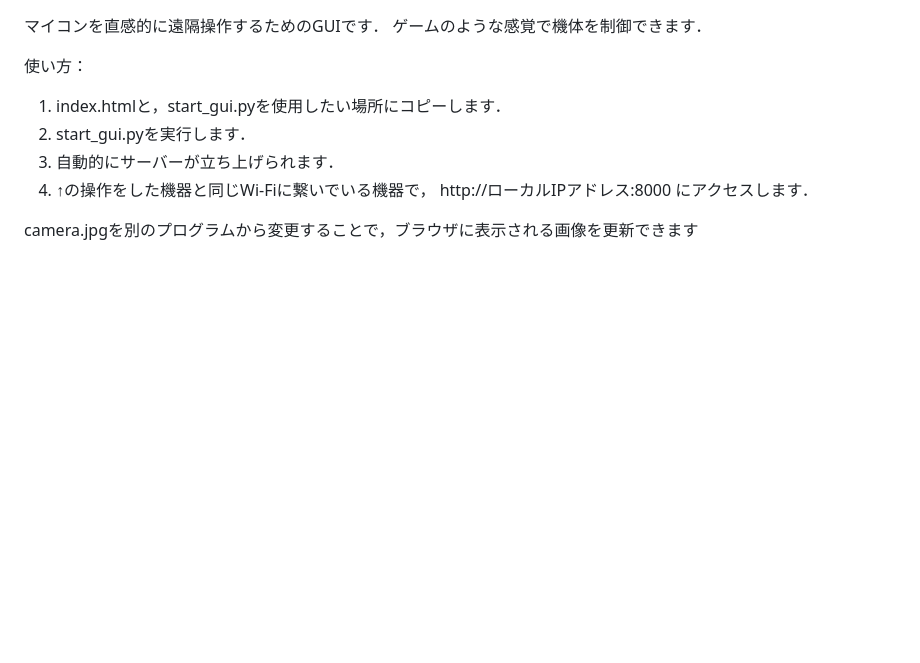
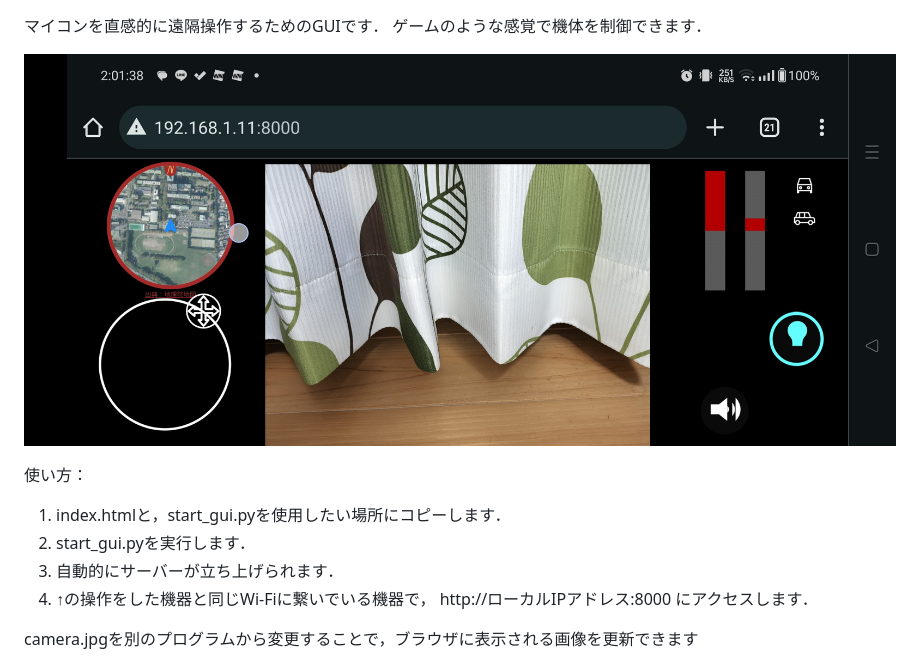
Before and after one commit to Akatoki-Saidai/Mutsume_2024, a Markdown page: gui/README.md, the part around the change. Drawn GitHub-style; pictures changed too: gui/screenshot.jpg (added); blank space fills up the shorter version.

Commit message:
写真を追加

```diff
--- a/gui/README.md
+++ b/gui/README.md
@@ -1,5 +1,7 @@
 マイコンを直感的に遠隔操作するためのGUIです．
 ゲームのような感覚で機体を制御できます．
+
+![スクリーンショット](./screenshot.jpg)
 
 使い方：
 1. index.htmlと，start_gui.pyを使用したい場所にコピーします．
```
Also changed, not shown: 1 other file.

....

_Task objective_. Provide the number of lines in the records above containing the string "screenshot", and write nothing more.

_Answer box_. 2